Charlene: “As President & CEO of Summit Interconnect - What advice do you have for young professionals, especially students in finding a job?”
Shane: “My advice is to find a job that aligns with what you’d like to do in your life long-term, rather than finding a job for right now. Your school education may be over, but your lifelong education is just beginning. The skills that are going to help you advance in your career aren’t taught in the classroom but will be taught by the company and managers that you work for in your first job. It is important to find something that aligns with what you think you want to do long-term in order to achieve success. I advise to ask questions during your interview process to try to assess the company culture, the personality style of your managers, the people that are interviewing you to determine if the job is worth pursuing, or if it would be better to pursue other opportunities.”
Charlene: “How important is it to you to provide young professionals like Paige Fiet (newly elected Student Board Member) the opportunity to serve in this capacity?”
Shane: “The Board of Directors is excited to have a voice for the new constituency of university students that are interested in a career in the electronics supply chain. We certainly feel that Paige will have a great individual experience but we look forward to learning more about what influences the students. The Board has a lot of diversity representing the electronics supply chain, but most of the members are late-career professionals, needing to think back many years to determine what would appeal to students. I look forward to Paige’s contributions and ability to provide a fresh voice in this new focus area for IPC.”
Charlene: “Define “Servant Leadership” in your own words”
Shane: “Servant Leadership becomes increasingly important as you get higher in an organization. To me it means you align your leadership style and actions so everything that you do is for the purpose of supporting the organization and its stakeholders. Servant Leadership is looking at your organization and supporting it as an entity that is going to continue to evolve after you are no longer the leader. The leader has to look after its best interest and long-term growth. It is certainly the leadership style that I strive for and it is important for long term success for any organization.”

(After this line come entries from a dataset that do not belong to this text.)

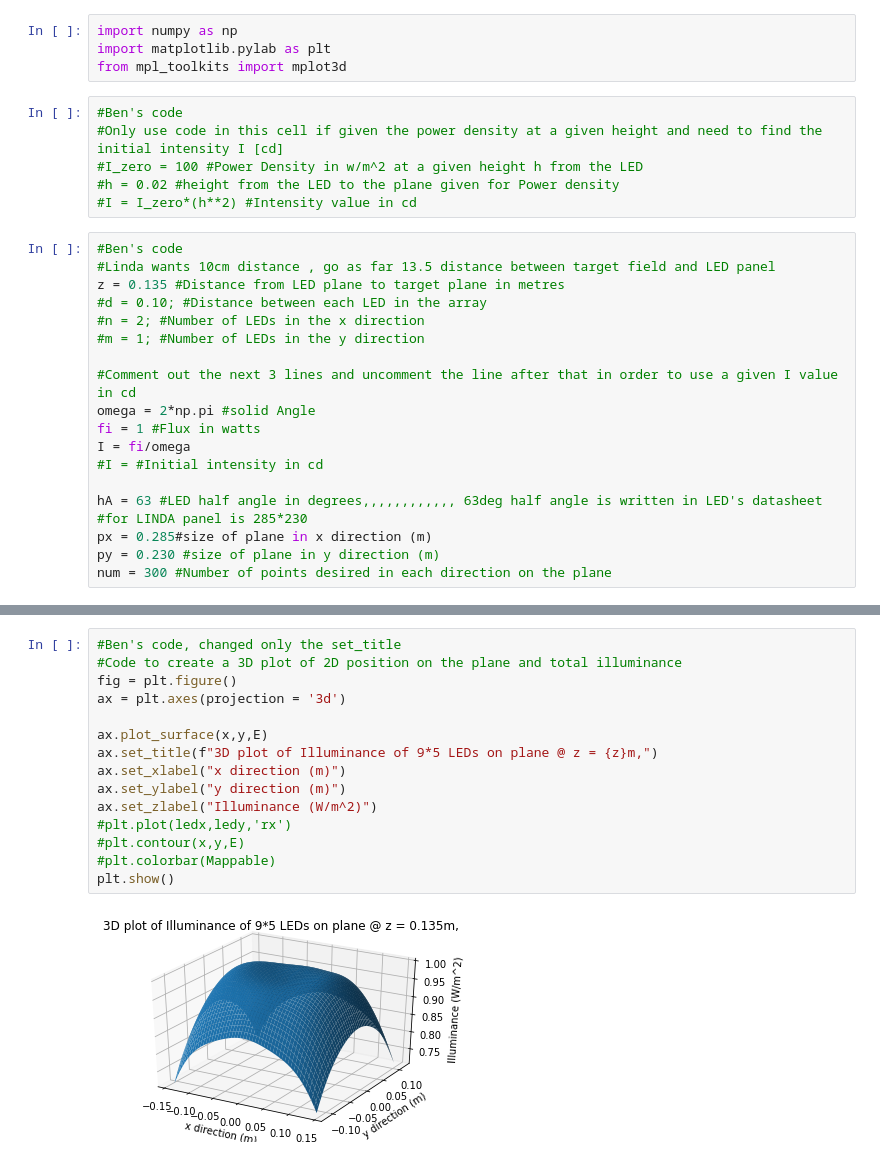
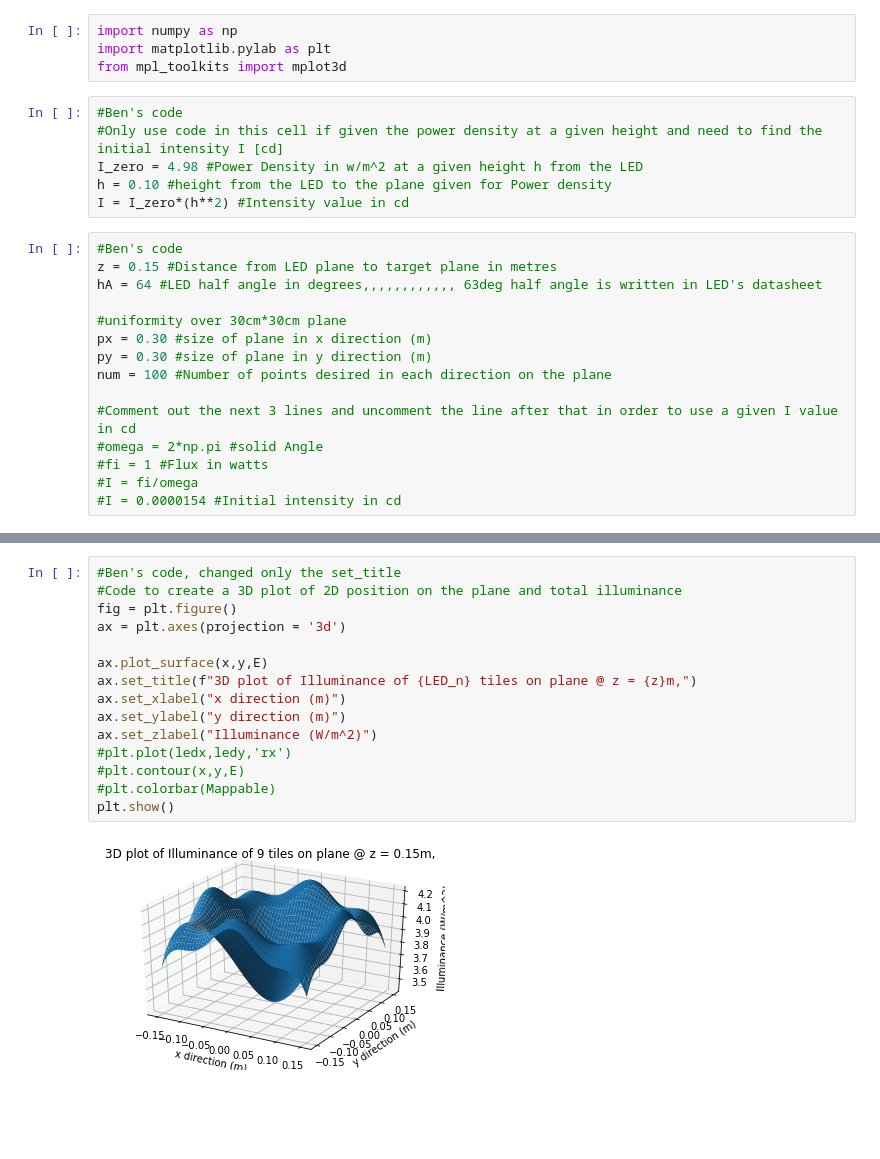
Before and after one commit to nicol2020/UV-SINTEC, a Jupyter notebook: LINDA_panel.ipynb, the cells around one changed output, grey strips where cells are left out. Cells and saved outputs as stored; diff of their text form; blank space fills up the shorter version.

```diff
--- a/LINDA_panel.ipynb
+++ b/LINDA_panel.ipynb
@@ -7,25 +33,21 @@ from mpl_toolkits import mplot3d
 # %%
 #Ben's code
 #Only use code in this cell if given the power density at a given height and need to find the initial intensity I [cd]
-#I_zero = 100 #Power Density in w/m^2 at a given height h from the LED
-#h = 0.02 #height from the LED to the plane given for Power density
-#I = I_zero*(h**2) #Intensity value in cd
+I_zero = 4.98 #Power Density in w/m^2 at a given height h from the LED
+h = 0.10 #height from the LED to the plane given for Power density
+I = I_zero*(h**2) #Intensity value in cd
 # %%
 #Ben's code
-#Linda wants 10cm distance , go as far 13.5 distance between target field and LED panel
-z = 0.135 #Distance from LED plane to target plane in metres
-#d = 0.10; #Distance between each LED in the array
-#n = 2; #Number of LEDs in the x direction
-#m = 1; #Number of LEDs in the y direction
+z = 0.15 #Distance from LED plane to target plane in metres
+hA = 64 #LED half angle in degrees,,,,,,,,,,,, 63deg half angle is written in LED's datasheet
+
+#uniformity over 30cm*30cm plane
+px = 0.30 #size of plane in x direction (m)
+py = 0.30 #size of plane in y direction (m)
+num = 100 #Number of points desired in each direction on the plane
 
 #Comment out the next 3 lines and uncomment the line after that in order to use a given I value in cd
-omega = 2*np.pi #solid Angle
-fi = 1 #Flux in watts
-I = fi/omega
-#I = #Initial intensity in cd
-
-hA = 63 #LED half angle in degrees,,,,,,,,,,,, 63deg half angle is written in LED's datasheet
-#for LINDA panel is 285*230
-px = 0.285#size of plane in x direction (m)
-py = 0.230 #size of plane in y direction (m)
-num = 300 #Number of points desired in each direction on the plane
+#omega = 2*np.pi #solid Angle
+#fi = 1 #Flux in watts
+#I = fi/omega
+#I = 0.0000154 #Initial intensity in cd
@@ -258,20 +198,20 @@ E = E/M #Creating relative illuminance with respect to the peak of E
 # %%
 #Ben's code, changed only the set_title
 #Code to create a 3D plot of 2D position on the plane and total illuminance
 fig = plt.figure()
 ax = plt.axes(projection = '3d')
 
 ax.plot_surface(x,y,E)
-ax.set_title(f"3D plot of Illuminance of 9*5 LEDs on plane @ z = {z}m,")
+ax.set_title(f"3D plot of Illuminance of {LED_n} tiles on plane @ z = {z}m,")
 ax.set_xlabel("x direction (m)")
 ax.set_ylabel("y direction (m)")
 ax.set_zlabel("Illuminance (W/m^2)")
 #plt.plot(ledx,ledy,'rx')
 #plt.contour(x,y,E)
 #plt.colorbar(Mappable)
 plt.show()
 # %% [output]
-[figure, old version]
+[figure, new version]
 # %%
 #Ben's code
 
```
Also changed, not shown: parts of 4 cells of this notebook.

Charlene: “As a professional - what do you think are the emerging technologies over the next 5 years?”
Shane: “Our industry is focusing on several emerging technologies. One perpetual trend is increasing circuit density. The processes to create and deliver increased circuit density is going to continue to evolve. Another trend is the hybridization of printing technology and circuity formation. We can casually term it “printed electronics.” There is an application gap between traditional printed electronics, PCBs, and other types of circuity, and that gap will start to close over time. The evolution of new materials will support increased digital speeds and improve RF/microwave performance. Adding to that will be the integration of connectors, cables, and components to move signals faster, reduce the size, and use less power. The evolution of the cohesive approach to design at the appliance level will continue to push this technology forward.”
Download this 16-page booklet and your students will have a resource that explains the basics of electronics terminology. This resource helps students identify components, understand polarity, value, tolerances, and explains the differences between through-hole and surface-mount components.
Don't miss out on this simple reference tool for learning the terminology of electronics design and manufacturing. Click here to get your guide!